In the poll, 12% of consumers correctly identified meat and poultry as the only natural source of Vitamin B12. Twenty percent said cruciferous vegetables such as broccoli and cauliflower were the natural source of B12 and 13% thought the correct answer was citrus fruit. Neither of these foods contain Vitamin B12.

Related: Dietician Pens Meat Benefits Brochure

Consumers don't realize nutritional qualities of meat and poultry, new Harris Poll for American Meat Institute finds

Vitamin B12 deficiency is relatively common, especially among older people, according to the Harvard Health Blog. The National Health and Nutrition Examination Survey estimated that 3.2% of adults over age 50 have a seriously low B12 level, and up to 20% may have a borderline deficiency, AMI reports.

Iron, protein recommendations
AMI's survey also showed consumers don't know that the body absorbs more iron from meat and poultry than from other foods. Meat and poultry contain "heme" iron, the most absorbable form, but 52% of consumers incorrectly thought the body absorbed the most iron from spinach, kale and other leafy greens, which are high in iron, but contain the less absorbable "non-heme" form. Only 17% correctly named meat, poultry and fish.

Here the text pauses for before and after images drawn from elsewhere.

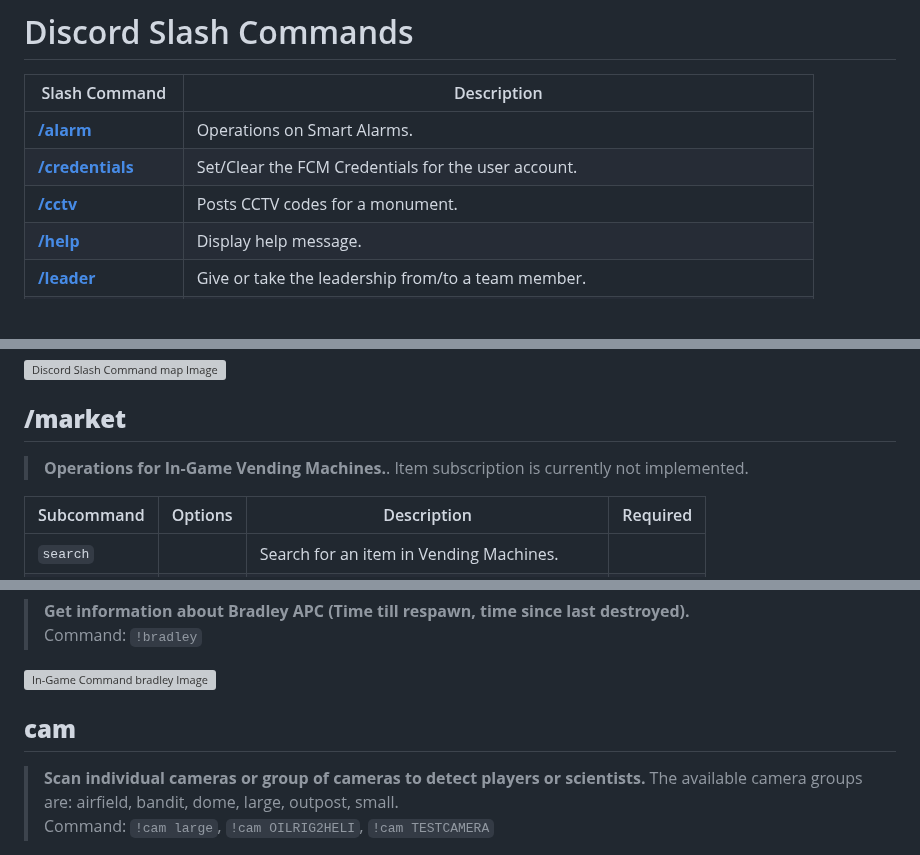
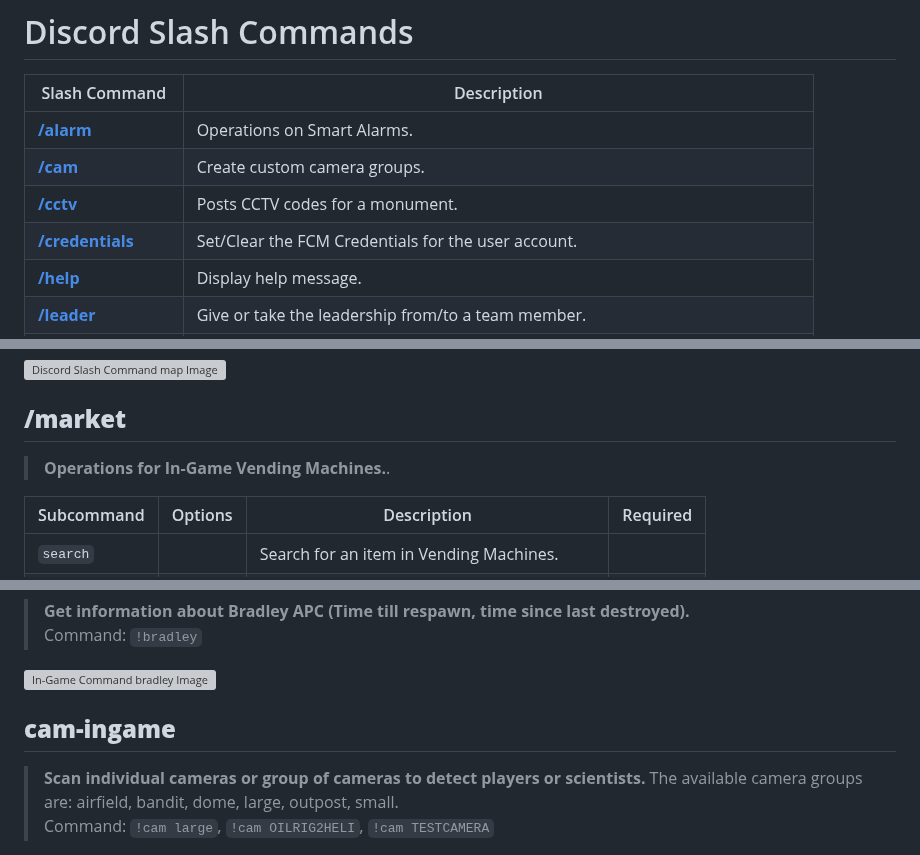
Before and after one commit to alexemanuelol/rustplusplus, a Markdown page: docs/commands.md, 3 parts joined by grey strips. Drawn GitHub-style; blank space fills up the shorter version; grey boxes are pictures that could not be loaded.

```diff
--- a/docs/commands.md
+++ b/docs/commands.md
@@ -10,8 +10,9 @@
 Slash Command | Description
 ------------- | -----------
 [**/alarm**](commands.md#alarm) | Operations on Smart Alarms.
+[**/cam**](commands.md#cam) | Create custom camera groups.
+[**/cctv**](commands.md#cctv) | Posts CCTV codes for a monument.
 [**/credentials**](commands.md#credentials) | Set/Clear the FCM Credentials for the user account.
-[**/cctv**](commands.md#cctv) | Posts CCTV codes for a monument.
 [**/help**](commands.md#help) | Display help message.
 [**/leader**](commands.md#leader) | Give or take the leadership from/to a team member.
 [**/map**](commands.md#map) | Get the currently connected server map image.
@@ -106,7 +130,7 @@ Subcommand | Options | Description | Required
 
 ## **/market**
 
-> **Operations for In-Game Vending Machines.**. Item subscription is currently not implemented.
+> **Operations for In-Game Vending Machines.**.
 
 Subcommand | Options | Description | Required
 ---------- | ------- | ----------- | --------
@@ -255,7 +279,7 @@ In-Game Command | Description
 ![In-Game Command bradley Image](images/bradley_ingame.png)
 
 
-## **cam**
+## **cam-ingame**
 > **Scan individual cameras or group of cameras to detect players or scientists.** The available camera groups are: airfield, bandit, dome, large, outpost, small.
 <br>Command: `!cam large`, `!cam OILRIG2HELI`, `!cam TESTCAMERA`
 
```
Also changed, not shown: other parts of docs/commands.md (+33 -10 lines), docs/full_list_features.md (+1 -0 lines), docs/images/cam.png (added), 6 other files.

Adequate iron intake is important because the Centers for Disease Control and Prevention identifies iron deficiency anemia as the most common nutritional deficiency in the United States, AMI said.

When asked which food groups Americans consume at the recommended levels, one in three (31%) consumers said the protein group. According to USDA, this group, which includes meat, poultry, seafood and beans is the only one consumed in the correct amount. Twenty-two percent answered grains, 21% answered dairy and 20% answered fats, oils and sweets.

Nearly half of consumers – 48% -- said they did not know.

Related: Meat Interests Make the Case for Protein

AMI says the findings are similar to research by NPD Group, which found that most consumers agree that protein is necessary in a healthy diet, but three quarters of consumers said they didn't know the recommended daily amount.

In general, men and women need between 46 and 56 grams of protein per day, AMI says.

Source: AMI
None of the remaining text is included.